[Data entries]
········

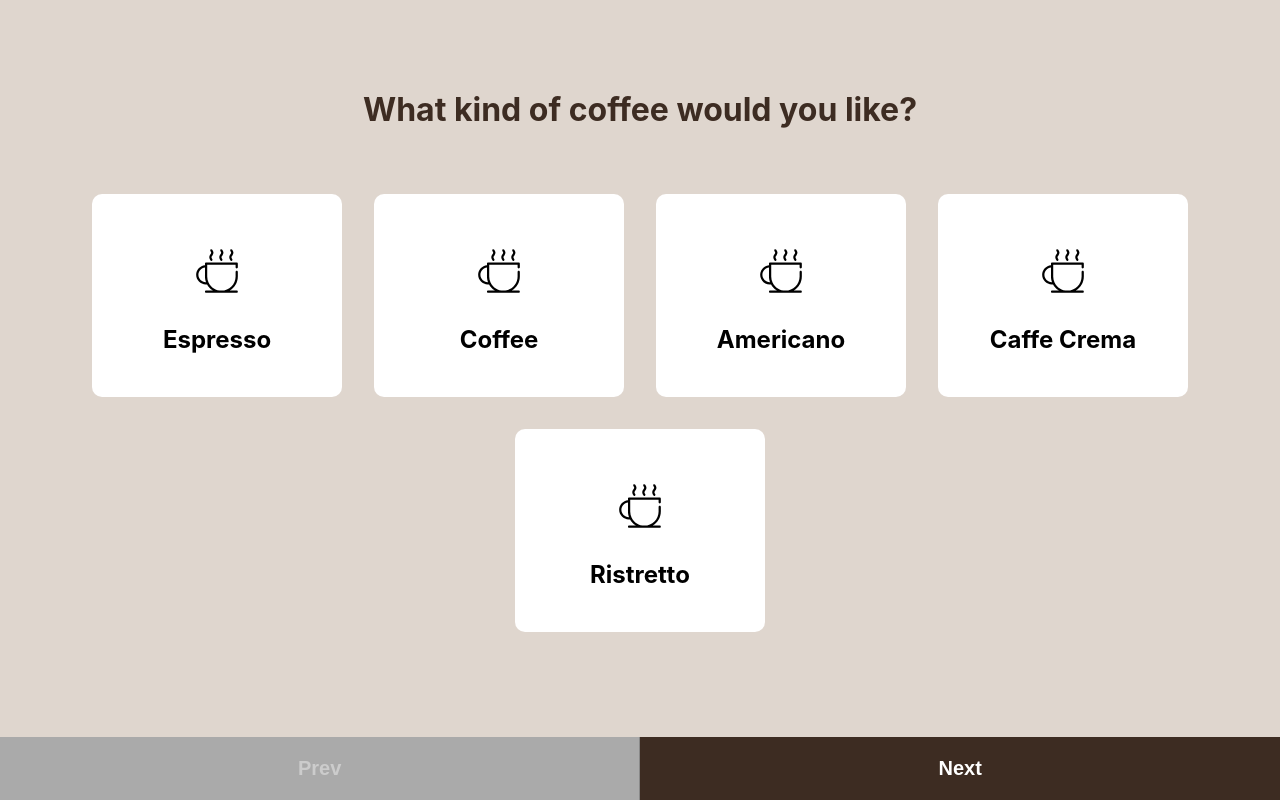
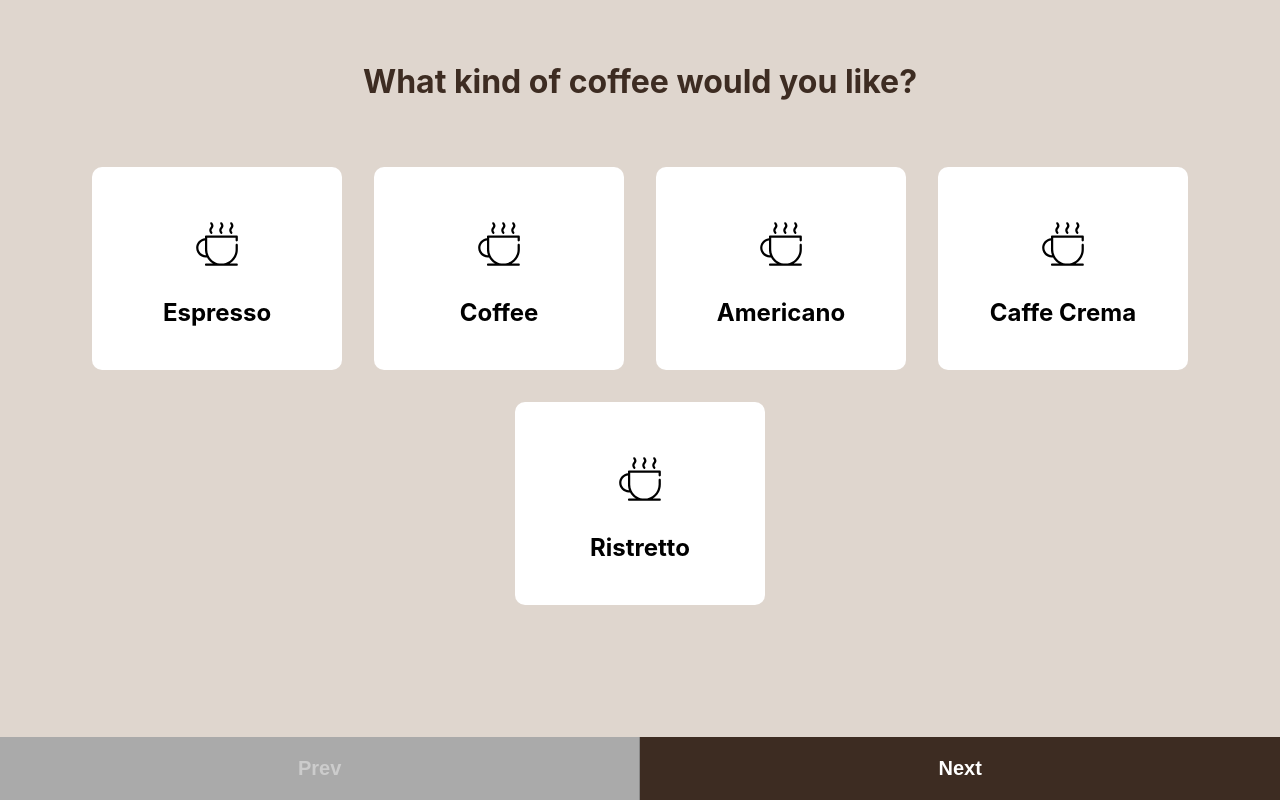
Before and after one commit to Christopherallen/coffee-order, a Next.js app: page / in a window 1280 px wide. Built offline with nearby package versions, Linux system fonts and the light colour scheme.

Commit message:
style tweak

```diff
--- a/styles/Home.module.css
+++ b/styles/Home.module.css
@@ -1,10 +1,8 @@
 .container {
   padding: 0 2rem;
-  background-color: #DFD6CE;
 }
 
 .main {
-  min-height: calc(100vh - 60px);
   padding: 4rem 0;
   flex: 1;
   display: flex;
--- a/styles/globals.css
+++ b/styles/globals.css
@@ -2,6 +2,7 @@ html,
 body {
   padding: 0;
   margin: 0;
+  background-color: #DFD6CE;
   font-family: -apple-system, BlinkMacSystemFont, Segoe UI, Roboto, Oxygen,
     Ubuntu, Cantarell, Fira Sans, Droid Sans, Helvetica Neue, sans-serif;
 }
```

········

[Directions for this task]
Every line above with the word "color" is to be copied out.

[Answer]
-  background-color: #DFD6CE;
+  background-color: #DFD6CE;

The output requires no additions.